With specialist devices available on the market we can measure just about anything. Whether it’s registering the effects of noise in the street, testing electrical current levels, measuring the amount of water flowing through a pipe or the chemical composition of a substance there more than likely exists a product on the market for measuring it. Anyone who buys an instrument from a top brand expects it to be accurate in its measurements. You may think you are getting what you pay for, but how can you be sure your expensive device is accurate?
Start by comparing two instruments that measure the same process, such as callipers measuring a particularly difficult space in a complex structure. If one set of callipers measures 10.49 cm and another set measures 10.51 cm, which one is correct? Or are they both flawed? The same can be said for differences of temperature measured with the most sophisticated thermometers or any other measurement device.
Often, you may only have one go at obtaining a reading of, say, a temperature or noise level. This could be during an experiment, at a concert performance or during an extreme weather event such as a severe windstorm. There may never be a second chance to measure again.

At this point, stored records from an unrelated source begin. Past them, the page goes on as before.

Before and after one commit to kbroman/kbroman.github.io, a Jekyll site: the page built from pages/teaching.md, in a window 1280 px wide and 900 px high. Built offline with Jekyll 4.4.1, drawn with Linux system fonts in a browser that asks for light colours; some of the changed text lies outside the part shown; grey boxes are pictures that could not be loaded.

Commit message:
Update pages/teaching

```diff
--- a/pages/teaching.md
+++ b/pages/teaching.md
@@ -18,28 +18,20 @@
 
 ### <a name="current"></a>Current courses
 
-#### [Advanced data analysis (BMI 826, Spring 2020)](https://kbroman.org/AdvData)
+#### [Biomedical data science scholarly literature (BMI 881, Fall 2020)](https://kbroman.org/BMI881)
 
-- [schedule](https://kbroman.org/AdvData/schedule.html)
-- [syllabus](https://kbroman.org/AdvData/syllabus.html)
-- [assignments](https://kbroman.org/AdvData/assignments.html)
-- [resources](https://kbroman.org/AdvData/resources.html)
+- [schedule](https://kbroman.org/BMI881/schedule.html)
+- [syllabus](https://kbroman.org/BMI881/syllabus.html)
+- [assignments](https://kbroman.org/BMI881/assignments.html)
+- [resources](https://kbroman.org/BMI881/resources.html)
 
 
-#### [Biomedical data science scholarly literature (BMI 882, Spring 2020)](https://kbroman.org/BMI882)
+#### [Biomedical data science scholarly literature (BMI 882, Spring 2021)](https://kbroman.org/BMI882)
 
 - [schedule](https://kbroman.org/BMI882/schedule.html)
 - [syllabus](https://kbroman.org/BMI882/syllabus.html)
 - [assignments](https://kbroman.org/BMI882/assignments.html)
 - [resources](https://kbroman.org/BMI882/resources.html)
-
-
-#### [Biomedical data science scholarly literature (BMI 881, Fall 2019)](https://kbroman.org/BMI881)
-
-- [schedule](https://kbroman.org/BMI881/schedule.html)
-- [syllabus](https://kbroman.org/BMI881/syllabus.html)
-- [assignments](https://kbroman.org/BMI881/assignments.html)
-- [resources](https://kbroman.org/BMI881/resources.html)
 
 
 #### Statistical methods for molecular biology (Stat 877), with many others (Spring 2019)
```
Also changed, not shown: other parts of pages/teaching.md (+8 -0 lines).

Most professionals realise that any instrument must be calibrated against a recognised national or international standard. The United Kingdom Accreditation Service (UKAS) is the only accreditation authority that is acknowledged by the UK government. It provides inspection, testing, certification and calibration services against recognised standards worldwide. So once a device is calibrated by UKAS, its precision is recognised across the world.

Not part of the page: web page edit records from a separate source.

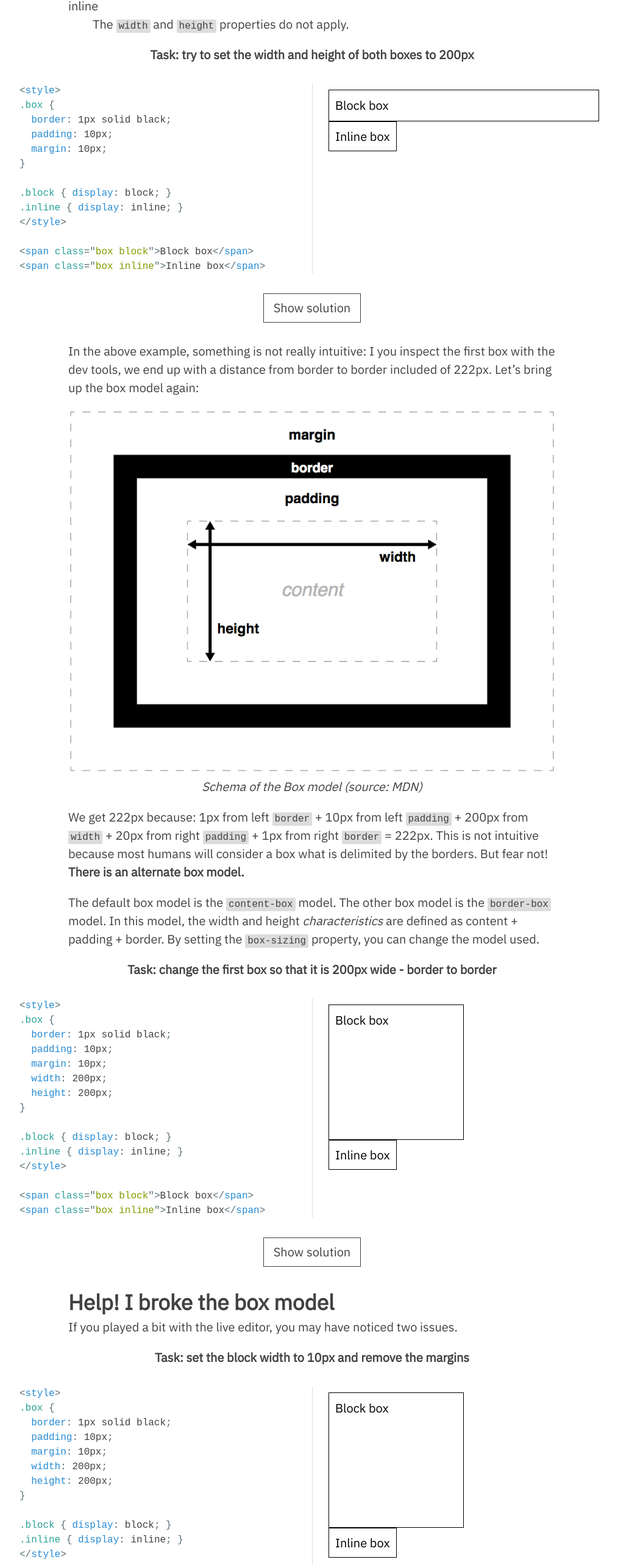
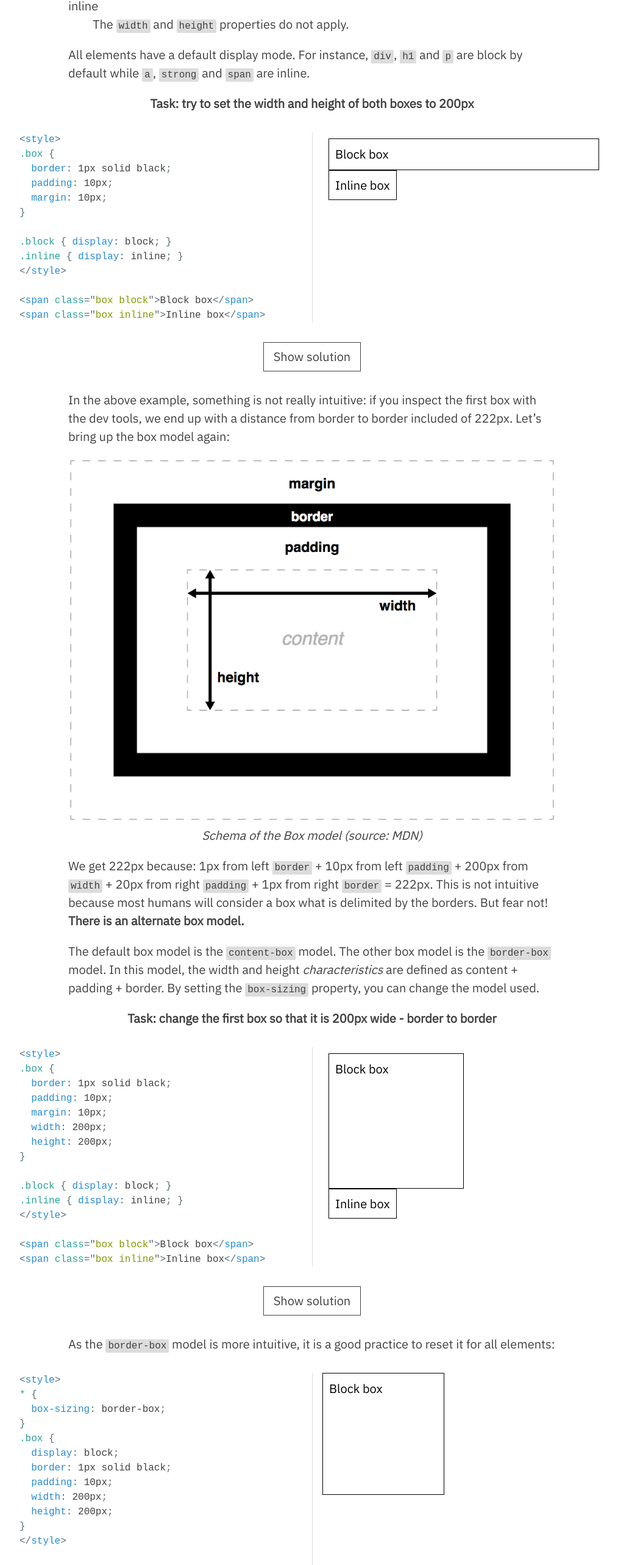
Before and after one commit to AlbericTrancart/cssdojo, a Next.js app: page /learn/basics/the-box-model in a window 1280 px wide. Shown: the part 1930-4496 px from the top of the page at 61% size, without its empty margins (128-1142 px from the left). Built offline with nearby package versions, Linux system fonts and the light colour scheme; what react-live would draw is missing.

Commit message:
Improve box model kata

```diff
--- a/components/Editor/index.tsx
+++ b/components/Editor/index.tsx
@@ -4,12 +4,6 @@ import { highlight, languages } from 'prismjs';
 import { useState } from 'react';
 import styled from 'styled-components';
 import { colorPalette, getSpacing, typography } from 'stylesheet';
-
-interface Props {
-  useReact?: boolean;
-  code: string;
-  onChange?: (code: string) => void;
-}
 
 const MainContainer = styled.div`
   margin: ${getSpacing(4)} 0;
@@ -62,15 +56,6 @@ const BaseLiveError: React.FC<ErrorProps> = ({ live }) => <ErrorZone>{live?.erro
 
 const LiveError = withLive(BaseLiveError);
 
-const guidGenerator = () => {
-  const S4 = () => (((1 + Math.random()) * 0x10000) | 0).toString(16).substring(1);
-
-  return S4() + S4() + '-' + S4() + '-' + S4() + '-' + S4() + '-' + S4() + S4() + S4();
-};
-
-const scopeStyles = (code: string, scopeClass: string) =>
-  code.replace('<style>', `<style>.${scopeClass} {`).replace('</style>', `}</style>`);
-
 const PreviewFrame = styled.iframe`
   width: 100%;
   box-sizing: border-box;
@@ -79,6 +64,12 @@ const PreviewFrame = styled.iframe`
   margin: 0;
   padding: 0;
 `;
+
+interface Props {
+  useReact?: boolean;
+  code: string;
+  onChange?: (code: string) => void;
+}
 
 export const Editor: React.FC<Props> = ({ useReact, code, onChange }) => {
   const [codeState, setCurrentCode] = useState(code);
--- a/pages/learn/basics/the-box-model.tsx
+++ b/pages/learn/basics/the-box-model.tsx
@@ -5,6 +5,7 @@ import { Image } from 'components/Image';
 import { Code } from 'components/Code';
 import { Link } from 'components/Link';
 import { NextKataButton } from 'components/NextKataButton';
+import { Editor } from 'components/Editor';
 
 const Kata: NextPage = () => (
   <>
@@ -58,6 +59,11 @@ const Kata: NextPage = () => (
         The <Code>width</Code> and <Code>height</Code> properties do not apply.
       </dd>
     </dl>
+    <p>
+      All elements have a default display mode. For instance, <Code>div</Code>, <Code>h1</Code> and{' '}
+      <Code>p</Code> are block by default while <Code>a</Code>, <Code>strong</Code> and{' '}
+      <Code>span</Code> are inline.
+    </p>
     <Exercise
       task="try to set the width and height of both boxes to 200px"
       initialCode={`<style>
@@ -90,7 +96,7 @@ const Kata: NextPage = () => (
 <span class="box inline">Inline box</span>`}
     />
     <p>
-      In the above example, something is not really intuitive: I you inspect the first box with the
+      In the above example, something is not really intuitive: if you inspect the first box with the
       dev tools, we end up with a distance from border to border included of 222px. Let’s bring up
       the box model again:
     </p>
@@ -146,6 +152,24 @@ const Kata: NextPage = () => (
 <span class="box block">Block box</span>
 <span class="box inline">Inline box</span>`}
     />
+    As the <Code>border-box</Code> model is more intuitive, it is a good practice to reset it for
+    all elements:
+    <Editor
+      code={`<style>
+* {
+  box-sizing: border-box;
+}
+.box {
+  display: block;
+  border: 1px solid black;
+  padding: 10px;
+  width: 200px;
+  height: 200px;
+}
+</style>
+
+<span class="box block">Block box</span>`}
+    />
     <Subtitle>Help! I broke the box model</Subtitle>
     If you played a bit with the live editor, you may have noticed two issues.
     <Exercise
```
Also changed, not shown: pages/index.tsx (+10 -2 lines).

The whole purpose of calibration is to compare your instrument with a recognised standard. In any UKAS procedure, your own instrument is calibrated against another that has at least 10 times the accuracy of yours. If your instrument gives a reading that is completely different from the standard measure, then your device is wrong and needs to be adjusted. The adjustment will ensure that your instrument will give readings within tolerance limits. This means that it may not always exactly match the standard, but comes within an acceptable range of variation.
Instrument manufacturers will specify how often their devices need to be calibrated. This could be monthly, quarterly, semi-annually or annually under normal working circumstances. But a device will need a special calibration before specific projects to ensure accuracy, or if it has been affected by an accident, impact, power overload or extreme weather.
Written by Barry Atkins at www.calibrate.co.uk